<<<<

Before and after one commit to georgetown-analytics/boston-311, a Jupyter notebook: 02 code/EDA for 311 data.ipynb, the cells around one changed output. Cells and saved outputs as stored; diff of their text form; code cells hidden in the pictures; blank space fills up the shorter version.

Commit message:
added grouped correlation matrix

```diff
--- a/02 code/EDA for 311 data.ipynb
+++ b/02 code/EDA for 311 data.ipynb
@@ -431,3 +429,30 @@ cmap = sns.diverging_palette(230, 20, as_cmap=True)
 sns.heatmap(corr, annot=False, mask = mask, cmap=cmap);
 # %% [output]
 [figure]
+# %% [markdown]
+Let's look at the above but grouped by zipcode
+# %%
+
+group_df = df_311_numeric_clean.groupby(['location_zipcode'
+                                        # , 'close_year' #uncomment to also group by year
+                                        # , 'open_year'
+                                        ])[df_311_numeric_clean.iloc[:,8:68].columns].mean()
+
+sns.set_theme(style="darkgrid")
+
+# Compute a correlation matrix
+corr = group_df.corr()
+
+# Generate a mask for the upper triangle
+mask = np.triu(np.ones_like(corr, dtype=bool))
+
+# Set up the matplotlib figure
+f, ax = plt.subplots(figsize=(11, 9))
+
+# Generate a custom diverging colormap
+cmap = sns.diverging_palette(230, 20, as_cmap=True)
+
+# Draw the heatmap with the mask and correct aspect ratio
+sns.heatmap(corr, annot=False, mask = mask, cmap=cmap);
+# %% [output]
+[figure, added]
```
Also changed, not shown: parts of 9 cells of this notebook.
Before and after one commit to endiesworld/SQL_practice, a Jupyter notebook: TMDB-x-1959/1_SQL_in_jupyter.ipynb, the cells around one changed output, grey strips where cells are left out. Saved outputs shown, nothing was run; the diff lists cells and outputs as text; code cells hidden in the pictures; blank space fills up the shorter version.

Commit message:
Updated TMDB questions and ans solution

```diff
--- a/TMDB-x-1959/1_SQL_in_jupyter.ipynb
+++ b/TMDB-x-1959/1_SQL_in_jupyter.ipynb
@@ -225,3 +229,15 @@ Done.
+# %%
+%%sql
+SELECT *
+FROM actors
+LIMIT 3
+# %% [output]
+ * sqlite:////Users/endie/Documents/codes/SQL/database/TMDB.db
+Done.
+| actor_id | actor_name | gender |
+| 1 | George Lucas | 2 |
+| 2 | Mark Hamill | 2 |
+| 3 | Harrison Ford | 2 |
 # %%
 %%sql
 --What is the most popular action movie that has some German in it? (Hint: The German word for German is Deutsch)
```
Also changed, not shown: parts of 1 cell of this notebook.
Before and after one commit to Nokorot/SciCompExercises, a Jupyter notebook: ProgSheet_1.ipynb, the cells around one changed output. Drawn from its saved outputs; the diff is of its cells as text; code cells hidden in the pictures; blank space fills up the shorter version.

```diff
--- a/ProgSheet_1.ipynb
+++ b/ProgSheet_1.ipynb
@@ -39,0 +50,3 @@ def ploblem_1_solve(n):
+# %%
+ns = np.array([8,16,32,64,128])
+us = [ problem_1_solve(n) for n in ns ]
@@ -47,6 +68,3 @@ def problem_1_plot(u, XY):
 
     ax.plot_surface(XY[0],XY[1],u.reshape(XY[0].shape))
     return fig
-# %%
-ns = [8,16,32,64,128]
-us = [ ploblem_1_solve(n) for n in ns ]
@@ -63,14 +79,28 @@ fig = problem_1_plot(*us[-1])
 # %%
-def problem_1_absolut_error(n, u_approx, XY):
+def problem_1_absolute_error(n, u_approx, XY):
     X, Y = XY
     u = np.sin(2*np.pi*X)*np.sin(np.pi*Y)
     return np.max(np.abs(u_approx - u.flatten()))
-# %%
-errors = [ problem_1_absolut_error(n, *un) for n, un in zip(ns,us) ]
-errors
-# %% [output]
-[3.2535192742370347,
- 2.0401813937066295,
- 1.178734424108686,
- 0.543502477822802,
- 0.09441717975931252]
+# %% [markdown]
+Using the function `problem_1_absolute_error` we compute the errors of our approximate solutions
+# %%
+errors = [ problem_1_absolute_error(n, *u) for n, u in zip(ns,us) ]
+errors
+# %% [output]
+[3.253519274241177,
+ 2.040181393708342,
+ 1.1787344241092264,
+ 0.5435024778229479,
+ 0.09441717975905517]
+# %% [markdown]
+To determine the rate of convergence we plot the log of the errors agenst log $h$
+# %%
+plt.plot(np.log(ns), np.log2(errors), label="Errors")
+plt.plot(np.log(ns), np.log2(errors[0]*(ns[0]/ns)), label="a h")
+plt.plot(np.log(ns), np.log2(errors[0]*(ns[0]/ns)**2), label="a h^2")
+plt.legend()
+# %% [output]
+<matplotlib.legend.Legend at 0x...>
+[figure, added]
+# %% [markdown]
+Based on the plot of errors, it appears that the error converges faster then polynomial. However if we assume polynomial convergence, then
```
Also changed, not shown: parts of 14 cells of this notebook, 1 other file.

>>>>

What is being asked:
Find "this" in the data above. Report each line where it appears.

Task output:
Also changed, not shown: parts of 9 cells of this notebook.
Also changed, not shown: parts of 1 cell of this notebook.
Also changed, not shown: parts of 14 cells of this notebook, 1 other file.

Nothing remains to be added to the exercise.